C.J. Wilcox key stats (NCAA)
Doc Rivers has an obsession in terms of basketball personnel -- he loves shooting. And honestly, who can argue? For a fairly dreadful period perhaps a decade or so ago, most teams valued physical attributes far more than shooting, to ridiculous extremes. Some teams still do. But the pendulum has swung back to shooting for the most part, and with good reason -- the point of the game is still to put the ball in the basket. It certainly accelerated the trend when the Golden State Warriors advanced to the second round of the 2013 NBA Playoffs almost entirely on the strength of their outside shooting.
The dirty little secret of Doc's push to put shooters around Blake Griffin and Chris Paul is that it was a miserable failure in year one. It was easy enough to predict that Byron Mullens and Antawn Jamison wouldn't exactly work out. But the real problem came on the wings, where the guys brought in to be the starters didn't deliver the floor-stretching they were supposed to. J.J. Redick actually finished the season at .395, above his career percentage of .390 -- but he just didn't play enough, missing over half the games and being limited in others. Meanwhile, Jared Dudley was not at all as advertised -- the .400 career three point shooter shot just .360 from deep -- maybe not terrible, but not nearly enough to justify court time for an otherwise mediocre player.
So the Clippers were decidedly meh from deep last year (which makes their league-best offensive efficiency all the more remarkable). Doc's primary off-season goal had been to improve the long range shooting of his new team, yet the first Doc Rivers Clippers team actually shot worse from deep (.352) than the last Vinny Del Negro Clippers team (.358).
Naturally Doc is trying it again this off-season. The two primary signings, Spencer Hawes and Jordan Farmar, both shot over 40% from deep last season. And picking late in the first round, Rivers made a rather surprising pick in C.J. Wilcox. Surprising, until you realize how much Rivers covets shooting.
It's not easy to know which shooters can translate from the NCAA to the NBA. The line is longer, and speaking from experience, some players simply don't have the strength to push their range another couple of feet -- a natural motion at 21 feet becomes a struggle at 24. More significantly, some guys simply can't get the shot off against NBA defenses. A slow release is death in the NBA.
So you don't really know who the impact shooters are going to be from year to year -- or at any rate, you can't simply look at their college stats. Among young players who took at least 300 threes last season, the top four three point shooters from the prior three drafts were Klay Thompson, Bradley Beal, Terrence Ross and Damian Lillard: and looking at college statistics, C.J. Wilcox compares favorably with any of them.

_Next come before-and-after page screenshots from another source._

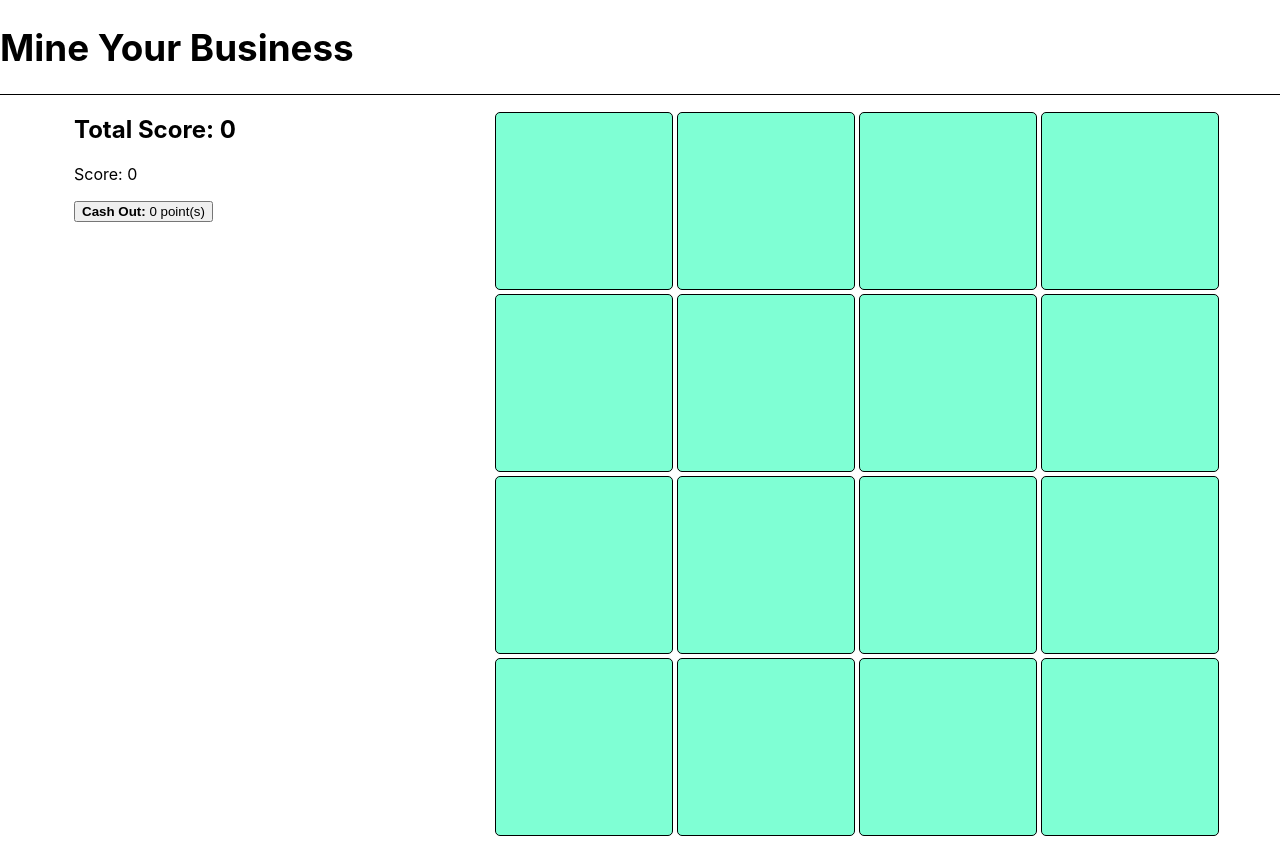
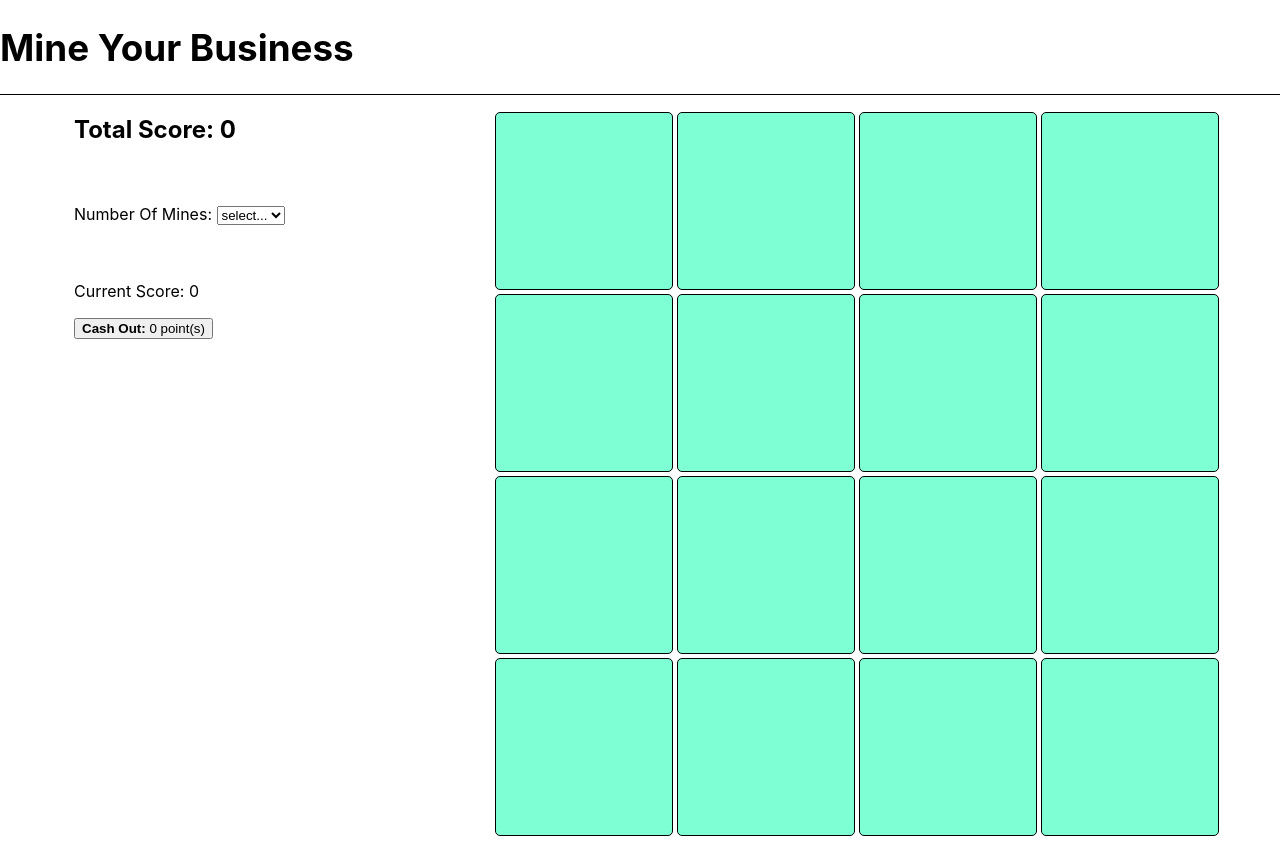
Before and after one commit to StrtMilne/E53-Mine-Your-Business, a React (Create React App) app in the folder client/: page / in a window 1280 px wide. Built offline with nearby package versions, Linux system fonts and the light colour scheme.

Commit message:
Added dropdown to allow user to select number of mines desired, and created a new state in container called: numberMines.

```diff
--- a/client/src/components/Tile.js
+++ b/client/src/components/Tile.js
@@ -16,7 +16,6 @@ const Tile = ({tile, index, setClicked, incrementScore, bombClicked}) => {
                 incrementScore();
             } else if (event.target.title === "true") {
                 // bomb clicked
-                console.log("bomb clicked"); // testing
                 bombClicked();
             }
         }
@@ -24,8 +23,8 @@ const Tile = ({tile, index, setClicked, incrementScore, bombClicked}) => {
 
     return(
             <div id={index} title={tile.value.toString()} className="individual_tile"  onClick={handleClick} style={{border: "1px solid black"}}>
-                {tile.clicked && !tile.value ? <img src={gemImage} className="gem-image"/> : null}
-                {tile.clicked && tile.value ? <img src={bombImage} className="bomb-image"/> : null}
+                {tile.clicked && !tile.value ? <img src={gemImage} className="gem-image" alt="" /> : null}
+                {tile.clicked && tile.value ? <img src={bombImage} className="bomb-image" alt="" /> : null}
             </div>
     )
 
--- a/client/src/containers/GameContainer.js
+++ b/client/src/containers/GameContainer.js
@@ -8,6 +8,7 @@ const GameContainer = function () {
     const [tiles, setTiles] = useState([]);
     const [score, setScore] = useState(0);
     const [totalScore, setTotalScore] = useState(0);
+    const [numberMines, setNumberMines] = useState(0);
 
     useEffect(() => {
         resetGame();
@@ -39,7 +40,7 @@ const GameContainer = function () {
 
     const setClicked = (index) => {
         let temp = tiles.map(t => t);
-        console.log(temp)
+        // console.log(temp); // testing
         temp[index].clicked = true;
         setTiles(temp);
     }
@@ -70,13 +71,40 @@ const GameContainer = function () {
         }, 2000);
     }
 
+    const handDropdownInput = (event) => {
+        // console.log(event.target.value); // testing
+        const numberMines = event.target.value;
+    }
+
     return(
         <div>
             <GameHeader />
             <div className="game-container">
                 <div className="left">
                     <h2>Total Score: {totalScore}</h2>
-                    <p>Score: {score}</p>
+                    <br /><br />
+                    {/* <p>Number Of Mines:</p> */}
+                    <label htmlFor="numberMines">Number Of Mines: </label>
+                    <select name="numberMines" id="numberMines" onInput={handDropdownInput}>
+                        <option value={0}>select...</option>
+                        <option value={1}>1</option>
+                        <option value={2}>2</option>
+                        <option value={3}>3</option>
+                        <option value={4}>4</option>
+                        <option value={5}>5</option>
+                        <option value={6}>6</option>
+                        <option value={7}>7</option>
+                        <option value={8}>8</option>
+                        <option value={9}>9</option>
+                        <option value={10}>10</option>
+                        <option value={11}>11</option>
+                        <option value={12}>12</option>
+                        <option value={13}>13</option>
+                        <option value={14}>14</option>
+                        <option value={15}>15</option>
+                    </select>
+                    <br /><br /><br />
+                    <p>Current Score: {score}</p>
                     <button onClick={cashOut} className="cashout-button"><strong>Cash Out: </strong>{score} point(s)</button>
                 </div>
                 <div className="Right">
```
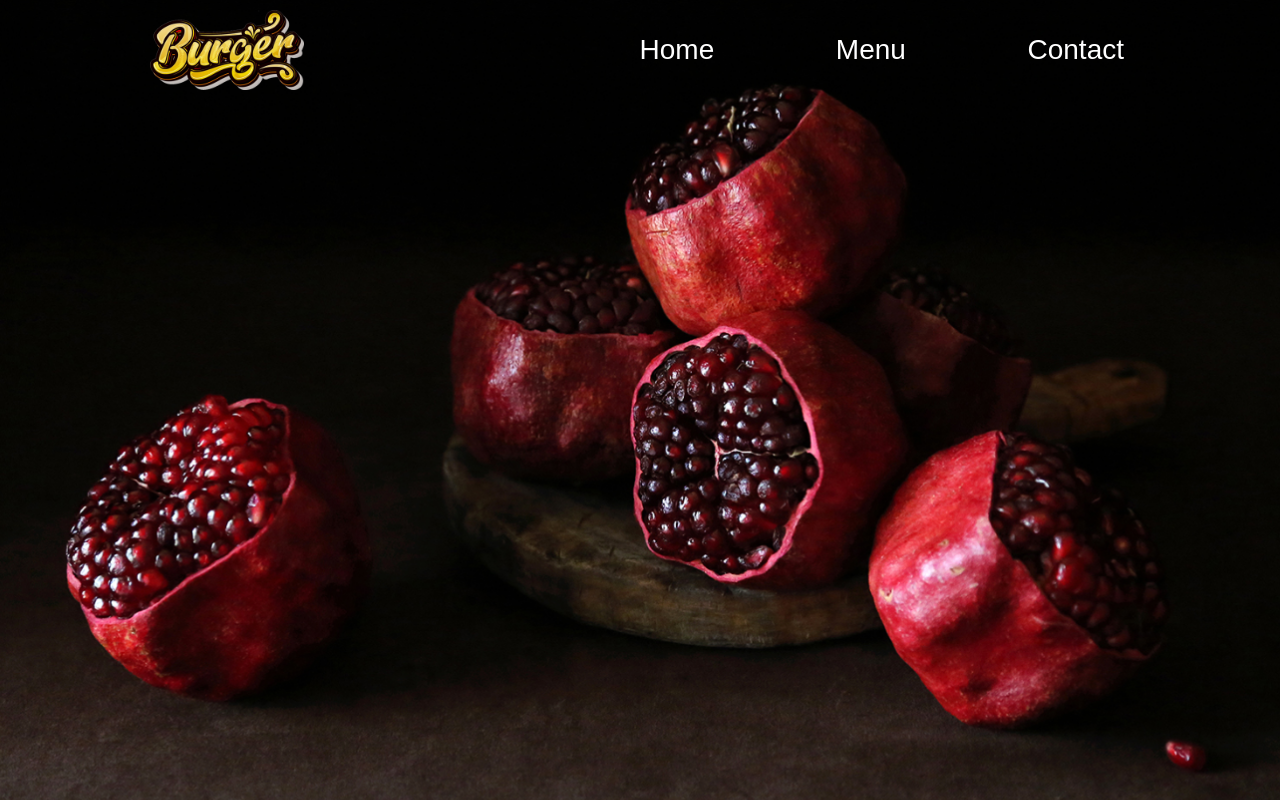
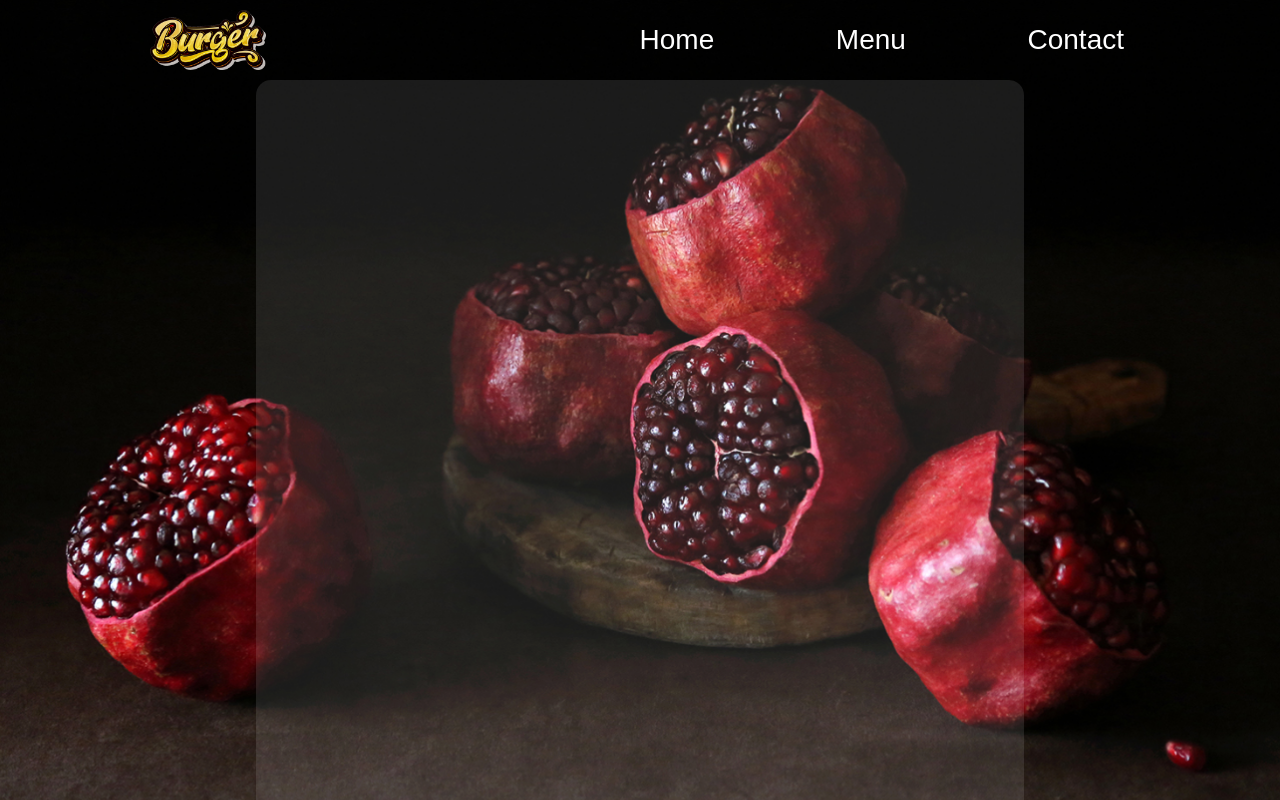
Before and after one commit to mattyjrae123/restaurant-page, a website built with webpack: page src/index.html in a window 1280 px wide. Built offline with nearby package versions, Linux system fonts and the light colour scheme.

Commit message:
Center main element and add bg alpha channel

```diff
--- a/src/index.html
+++ b/src/index.html
@@ -19,6 +19,8 @@
         <button class="nav-link">Contact</button>
       </nav>
     </header>
+    <main>
+    </main>
   </div>
 
 </body>
--- a/src/styles/style.css
+++ b/src/styles/style.css
@@ -31,7 +31,7 @@ div#content {
 */
 
 header {
-  height: 100px;
+  height: 10%;
   padding: 10px 150px;
 
   display: flex;
@@ -64,3 +64,12 @@ header .nav-link:hover {
 /*
   MAIN
 */
+
+main {
+  background-color: rgba(255, 255, 255, 0.1);
+  border-top-left-radius: 15px;
+  border-top-right-radius: 15px;
+  height: 90%;
+  width: 60%;
+  margin: 0 auto;
+}
```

It's interesting that two of those players come from the Pac-12, from the state of Washington no less. When you look at the NCAA careers of Wilcox and Thompson side-by-side, it's downright eerie. Thompson scored more than Wilcox -- but then again, on an otherwise mediocre Wazzou team, he needed to. Wilcox always had more talent around him (including Ross for two seasons) and wasn't the first option at UDub until his junior year.
Take a look at Wilcox's final three years in Seattle compared to Thompson's three seasons in Pullman, drilling in on scoring and three point shooting:
I'm not suggesting that Wilcox will be the NBA shooter that Thompson is. But it's interesting nonetheless. Same conference. Almost identical three point shooting numbers. It's difficult not to take notice. By the way, Wilcox was a MUCH better college shooter than either Beal or Ross, for whatever that's worth.
Obviously Thompson has much better size, and has shown to be a pretty decent NBA defender, which surprised more than a few observers. But Wilcox has good (if not great) size for an NBA two-guard at 6'5 and has the potential to be a good defender as well.
Still, those are just the reasons NOT to disqualify him as a first round pick. The one and only reason he went in the first round is as a deep threat.
To that point, I spent some time watching Wilcox in practice recently, and I'm not thrilled with his shooting motion. A right hander, he brings the ball to the left side of his head on his release. He is never going to be exhibit A in a "Shooting Mechanics" video. There are plenty of great shooters in the history of the NBA who had terrible mechanics -- if it works, the Clippers are almost certainly not going to try to fix it. But as compared to mechanically clean shooters like Thompson and Redick and even Reggie Bullock, one does wonder where Wilcox's shooting ceiling is. Neither is it clear that his release will be quick enough at this level.
This is the second season in a row that Rivers has used a late first round pick to try to find a 3-D guy who can defend the wing and make three pointers. Rivers certainly hasn't given up on Bullock, who has better size, better mechanics, and from what I can tell a quicker release. But shooters are shooters, and Wilcox may prove to be the better one of the two. Both of them will probably get some time this season -- if only because it's likely that injuries will create some opportunities.
You never know who is going to translate as a great shooter in the NBA. Salim Stoudemire? It didn't happen. Rivers clearly sees the potential for a great NBA shooter in Wilcox. We'll have to wait and see if he's correct.